If you arranged to meet a friend for 15 minutes, you might get to say hello and make a cup of tea. But you probably wouldn’t have time to finish the tea, let alone have a good old catch up before your coat was back on and you were both waving goodbye.
Time is relative of course, but local authorities seem to think a lot more can get done in 15 minutes – they think you can make the tea, tend to personal care needs and provide the essential human contact many people rely on.
Commissioning 15 minute care visits is on the rise and, while this is legal, it has dire consequences for both the care worker and the person they are supporting. Most people come into the caring profession because they want to do just that – care for people.
But 15 minute visits mean they are faced with an intolerable choice. Do they give the person they are supporting the basic care possible in the short time available and more often than not leave them with needs unmet?
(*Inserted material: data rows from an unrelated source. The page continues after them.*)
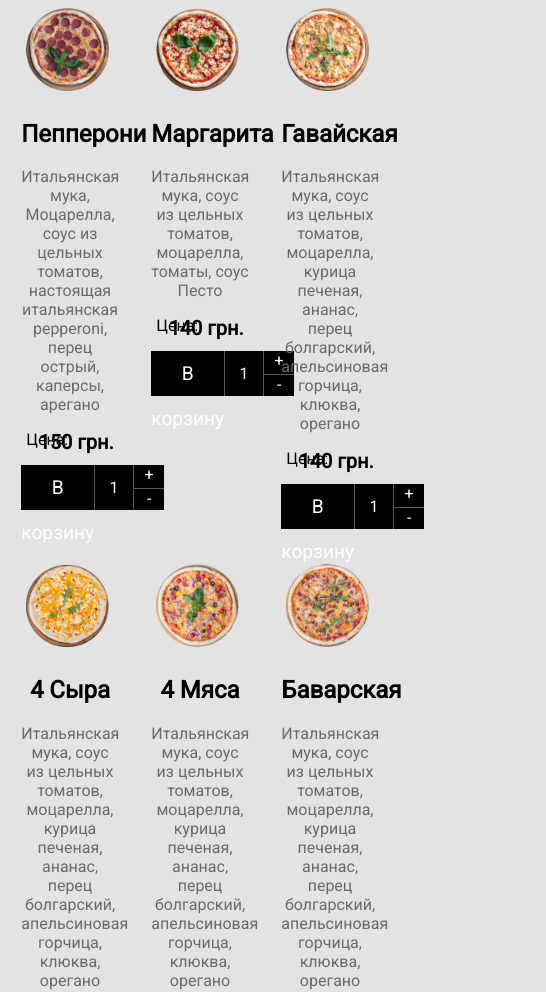
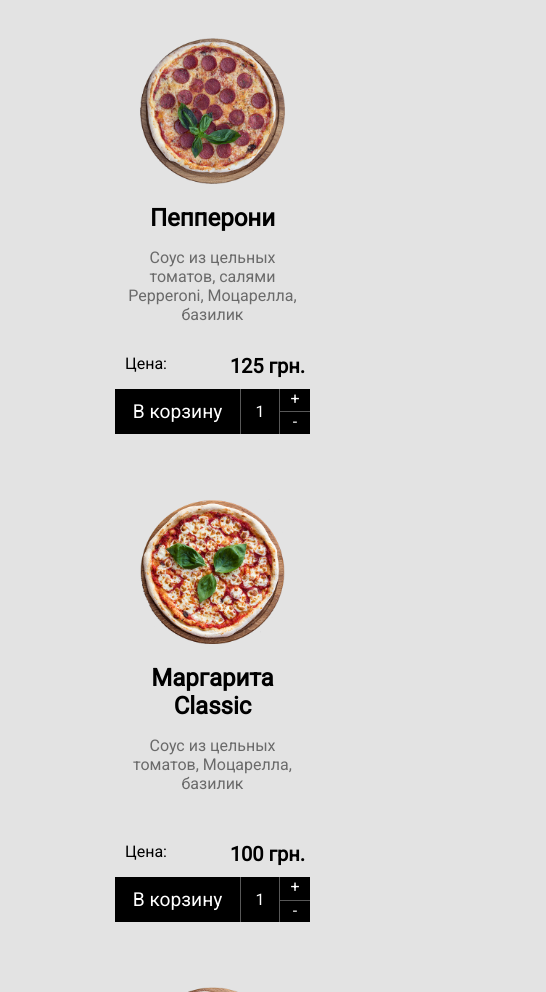
Before and after one commit to DSerhiy/mamas-pizza, a plain HTML site: page index.html in a window 390 px wide. Shown: the part 1008-2000 px from the top of the page, 546 px wide, since content can reach past the window. Drawn offline with Linux system fonts and the light colour scheme.

Commit message:
animation, responsive design are added

```diff
--- a/css/style.scss
+++ b/css/style.scss
@@ -1,37 +1,12 @@
 $orderButtonColor: rgb(0, 0, 0);
 $menuBgColor: rgb(255, 255, 255);
-$menuFontColor: #000000;
+$menuFontColor: #54499c;
 $orderBorderColor: rgba(119, 119, 119, 0.74);
+$mainWrapper: 1200px;
 
-/*.menu {
-  padding: 0;
-  margin: 0;
-
-  list-style: none;
-  background-color: $menuBgColor;
-  color: $menuFontColor;
-
-  display: flex;
-  justify-content: space-between;
-  align-items: center;
-
-  //border:  1px solid black;
-
-  li {
-    text-align: center;
+* {
+  box-sizing: border-box;
 }
-
-  li:last-child {
-    margin-right: 10px;
-  }
-
-  p {
-    margin: 0;
-    padding: 0;
-  }
-
-}*/
-
 body {
   margin: 0;
   padding: 0;
@@ -53,12 +28,10 @@ body {
     width: 33vw;
     margin: 0 auto;
     padding-top: 10vh;
-    /*border-bottom-left-radius: 5px;
-    border-bottom-right-radius: 5px;
-    box-shadow: 0 4px 8px 0 rgba(0, 0, 0, 0.2), 0 6px 20px 0 rgba(0, 0, 0, 0.19);*/
   }
 
-  &__nav {
+  .nav__wrapper {
+
     height: 50px;
     width: 100%;
 
@@ -66,12 +39,19 @@ body {
     left: 0;
     top: 0;
     z-index: 10;
+    background-color: rgb(228, 27, 35);
+
+  }
+  &__nav {
+    position: relative;
+    max-width: $mainWrapper;
+    margin: 0 auto;
 
     font-size: 1.3rem;
     font-weight: bold;
-    background-color: rgb(228, 27, 35);
 
-    img {
+
+    .nav__logo {
       position: absolute;
       left: 0;
       top: 0;
@@ -140,8 +120,11 @@ body {
 
 }
 
+main {
+max-width: $mainWrapper;
+margin: 0 auto;
+
   .catalog {
-
     margin-top: 0;
 
     .pizza__header,
@@ -158,38 +141,59 @@ body {
     &__salad,
     &__drinks {
       display: flex;
-    justify-content: space-around;
+      justify-content: center;
       align-items: flex-start;
       flex-wrap: wrap;
 
       .item {
-      width: 25%;
+        width: 28%;
 
-      margin-left: 10px;
-      margin-top: 30px;
+        margin-left: 35px;
+        margin-top: 50px;
+        transition: box-shadow .3s linear;
+
+        border-radius: 5px;
+
+        &:hover {
+          border-radius: 5px;
+          box-shadow: 5px 5px 15px rgba(143, 143, 143, 0.25),
+          -5px -5px 15px rgba(143, 143, 143, 0.25) ;
+          transition: box-shadow .3s linear;
+
+
+          & .item__photo {
+            padding: 10px;
+            transition: padding .2s linear;
+          }
+
+          & .item__header {
+            color: #6a6a6a;
+          }
+        }
 
         &__photo {
-        width: 95%;
+          width: 90%;
+          display: block;
+          margin: 0 auto;
+          padding: 15px;
+          transition: padding .2s linear;
         }
 
         &__header {
+          margin: 5px;
           text-align: center;
-
-        &:hover {
-          color: #6a6a6a;
-          cursor: pointer;
-        }
         }
 
         &__description {
-        min-height: 120px;
+          min-height: 90px;
+          padding: 0 10px;
           text-align: center;
           color: #6a6a6a;
         }
 
         &__size {
           position: relative;
-        margin-left: 5px;
+          padding-left: 10px;
         }
 
         &__price {
@@ -266,6 +270,8 @@ body {
 
     }
   }
+}
+
 
 .popupWindow {
   position: fixed;
@@ -335,3 +341,25 @@ body {
   }
 
 }
+
+@media (max-width: 1100px) {
+  main  .catalog .catalog__pizza .item,
+  main  .catalog .catalog__salad .item,
+  main  .catalog .catalog__drinks .item {
+    width: 37%;
+   }
+}
+
+@media (max-width: 835px) {
+  main  .catalog .catalog__pizza .item,
+  main  .catalog .catalog__salad .item,
+  main  .catalog .catalog__drinks .item {
+    width: 50%;
+   }
+}
+
+@media (max-width: 775px) {
+  .nav__logo {
+    display: none;
+   }
+}
--- a/goods.json
+++ b/goods.json
@@ -3,8 +3,8 @@
     {
       "article": "p1",
       "name": "Пепперони",
-      "price": 150,
-      "description": "Итальянская мука, Моцарелла, соус из цельных томатов, настоящая итальянская pepperoni, перец острый, каперсы, арегано",
+      "price": 125,
+      "description": "Соус из цельных томатов, cалями Pepperoni, Моцарелла, базилик",
       "size": 30,
       "image": "img/papperoni.png",
       "photos": ["img/photo/1.jpg", "img/photo/2.jpg", "img/photo/3.jpg"],
@@ -12,9 +12,9 @@
     },
     {
       "article": "p2",
-      "name": "Маргарита",
-      "price": 140,
-      "description": "Итальянская мука, соус из цельных томатов, моцарелла, томаты, соус Песто",
+      "name": "Маргарита Classic",
+      "price": 100,
+      "description": "Соус из цельных томатов, Моцарелла, базилик",
       "size": 30,
       "image": "img/margarita.png",
       "photos": ["img/photo/1.jpg", "img/photo/2.jpg", "img/photo/3.jpg"],
@@ -23,8 +23,8 @@
     {
       "article": "p3",
       "name": "Гавайская",
-      "price": 140,
-      "description": "Итальянская мука, соус из цельных томатов, моцарелла, курица печеная, ананас, перец болгарский, апельсиновая горчица, клюква, орегано",
+      "price": 125,
+      "description": "Соус из цельных томатов, куриное филе, грибы,  ананасы, кукуруза, руккола",
       "size": 30,
       "image": "img/hawaii.png",
       "photos": ["img/photo/1.jpg", "img/photo/2.jpg", "img/photo/3.jpg"],
@@ -34,7 +34,7 @@
       "article": "p4",
       "name": "4 Сыра",
       "price": 140,
-      "description": "Итальянская мука, соус из цельных томатов, моцарелла, курица печеная, ананас, перец болгарский, апельсиновая горчица, клюква, орегано",
+      "description": "Сливочно-сырный соус на основе Пармезана, Чеддер, Моцарелла, Дорблю, Пармезан, руккола",
       "size": 30,
       "image": "img/4cheeses.png",
       "photos": ["img/photo/1.jpg", "img/photo/2.jpg", "img/photo/3.jpg"],
@@ -43,26 +43,17 @@
     {
       "article": "p5",
       "name": "4 Мяса",
-      "price": 140,
-      "description": "Итальянская мука, соус из цельных томатов, моцарелла, курица печеная, ананас, перец болгарский, апельсиновая горчица, клюква, орегано",
+      "price": 145,
+      "description": "Соус из цельных томатов, бекон, cалями Pepperoni, ветчина, баварские колбаски, помидор Черри, болгарский перец, маслины, базилик",
       "size": 30,
       "image": "img/4meats.png",
       "orderQtty": 0
     },
     {
-      "article": "p6",
-      "name": "Баварская",
-      "price": 140,
-      "description": "Итальянская мука, соус из цельных томатов, моцарелла, курица печеная, ананас, перец болгарский, апельсиновая горчица, клюква, орегано",
-      "size": 30,
-      "image": "img/bavarskaya.png",
-      "orderQtty": 0
-    },
-    {
       "article": "p7",
       "name": "Карбонара",
-      "price": 140,
-      "description": "Итальянская мука, соус из цельных томатов, моцарелла, курица печеная, ананас, перец болгарский, апельсиновая горчица, клюква, орегано",
+      "price": 125,
+      "description": "Сливочно-сырный соус на основе Пармезана, бекон,  куриное яйцо, сладкий лук,  оливки",
       "size": 30,
       "image": "img/karbornara.png",
       "orderQtty": 0
@@ -71,8 +62,8 @@
     {
       "article": "p8",
       "name": "Курици и Сыр",
-      "price": 140,
-      "description": "Итальянская мука, соус из цельных томатов, моцарелла, курица печеная, ананас, перец болгарский, апельсиновая горчица, клюква, орегано",
+      "price": 125,
+      "description": "Соус из цельных томатов, куриное филе, грибы,  сладкий лук, базилик",
       "size": 30,
       "image": "img/chicken-and-cheese.png",
       "orderQtty": 0
@@ -85,6 +76,33 @@
       "size": 30,
       "image": "img/mamas.png",
       "orderQtty": 0
+    },
+    {
+      "article": "p10",
+      "name": "Фруктовая",
+      "price": 130,
+      "description": "Сливочно-сырный соус на основе Пармезана, груша, сыр Горгонзола, грецкий орех",
+      "size": 30,
+      "image": "img/fruttella.png",
+      "orderQtty": 0
+    },
+    {
+      "article": "p11",
+      "name": "Мексиканская",
+      "price": 130,
+      "description": "Соус из цельных томатов, баварские колбаски, ветчина, каперсы, перец чили, руккола",
+      "size": 30,
+      "image": "img/mexicano.png",
+      "orderQtty": 0
+    },
+    {
+      "article": "p12",
+      "name": "Пицца с Индейкой",
+      "price": 140,
+      "description": "Соус из цельных томатов, Моцарелла, индейка в апельсиновом соусе, груша, миндальная стружка",
+      "size": 30,
+      "image": "img/turkey.png",
+      "orderQtty": 0
     }
   ],
 
@@ -92,24 +110,24 @@
     {
       "article": "s1",
       "name": "Греческий",
-      "price": 150,
-      "description": "Итальянская мука, Моцарелла, соус из цельных томатов, настоящая итальянская pepperoni, перец острый, каперсы, арегано",
+      "price": 75,
+      "description": "Свежие томаты, огурцы, болгарский перец, сыр Фета, оливки, сладкий лук, зелень, соус Песто ",
       "image": "img/greek.png",
       "orderQtty": 0
     },
     {
       "article": "s2",
       "name": "Цезарь",
-      "price": 140,
-      "description": "Итальянская мука, соус из цельных томатов, моцарелла, томаты, соус Песто",
+      "price": 95,
+      "description": "Микс зелени, куриное филе, перепелиное яйцо, помидор Черри, сыр Пармезан, сухари,  сливочный соус ",
       "image": "img/caesar.png",
       "orderQtty": 0
     },
     {
       "article": "s3",
       "name": "Мамас",
-      "price": 140,
-      "description": "Итальянская мука, соус из цельных томатов, моцарелла, курица печеная, ананас, перец болгарский, апельсиновая горчица, клюква, орегано",
+      "price": 85,
+      "description": "Куриная печень, шпинат, сыр Фета, соус Песто",
       "image": "img/mamasSalad.png",
       "orderQtty": 0
     }
@@ -119,8 +137,8 @@
     {
       "article": "d1",
       "name": "Лимонад",
-      "price": 25,
-      "description": "Лимонад домашний, натуральный и очень кусный",
+      "price": 40,
+      "description": "Лимонад домашний, натуральный и очень вкусный",
       "image": "img/lemonade.jpg",
       "orderQtty": 0
     }
--- a/index.html
+++ b/index.html
@@ -12,8 +12,11 @@
 
 	<header class="header">
 
+		<div class="nav__wrapper">
 			<nav class="header__nav nav">
-			<img src="img/logo_white-2.png" alt="logo">
+
+				<img class="nav__logo" src="img/logo_white-2.png" alt="logo">
+
 				<ul class="nav__list">
 					<li class="nav__item" id="nav__pizza"><a href="#pizza">Пицца</a></li>
 					<li class="nav__item" id="nav__salads"><a href="#salads">Салаты</a></li>
@@ -21,6 +24,7 @@
 					<li class="nav__item" id="nav__contacts"><a href="">Контакты</a></li>
 				</ul>
 			</nav>
+		</div>
 
 		<img class="header__logo" src="img/logo-3.png" alt="logo" width="500">
 
```
Also changed, not shown: css/style.css, img/fruttella.png (added), img/mexicano.png (added), img/turkey.png (added), 1 other file. Lines whose indentation alone changed are shown as unchanged.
Or do they stay longer and provider better care and possibly lose their job because their next person complains if they are late?
To inflame the situation further, the carers are often not being paid for the time taken to get to each visit, which can sometimes be miles apart. This means it becomes impossible for them to earn enough in a day to even meet the national minimum wage standards.
The system is creating more problems than it is solving, for all parties. The job becomes about the task, not about the person. If the carer is measured only on how time-efficient they are, helping someone to eat will become about microwaving a meal and plonking it down in front of them.
For those relying on these visits, their carer might be the only person they see in 24 hours. If this is no more than 15 minutes, then meaningful human contact is all but eliminated.
Efficiency, effectiveness and economy – the duties that local authorities must achieve when they commission and provide services – are a useful way to measure our work. Through these principles we can see just how much we risk if we continue in this vein.
How effective is it to leave a vulnerable and disabled person unwashed, or perhaps soiled or hungry, and reduce their need for human contact to no more than 15 minutes?
How economic is it when a person’s health breaks down to the point that they need in-patient hospital or nursing home care at a vastly greater cost?
How efficient is it when home care providers have very high staff turnover because people can’t afford to work for the pittance they are paid?
‘The time bomb is ticking’
It doesn’t have to be like this and thankfully much of it still isn’t. Home care that is properly commissioned and based on an assessment of individual needs through partnership – commissioner, provider and service user together – leads to a positive evaluation of how long each visit needs to be.
Keeping this approach is essential, as it means all responsible providers will find the most efficient, effective and economic way of supporting people to have good quality of life.
Neglecting care workers must be stopped and we must provide everyone who relies on home care visits the dignity, attention and care they need and deserve. If local authorities don’t stop their short-term approach to commissioning we will leave many people more vulnerable, not less. The time bomb is ticking as we witness services that are becoming not just inhuman, but unsafe as well.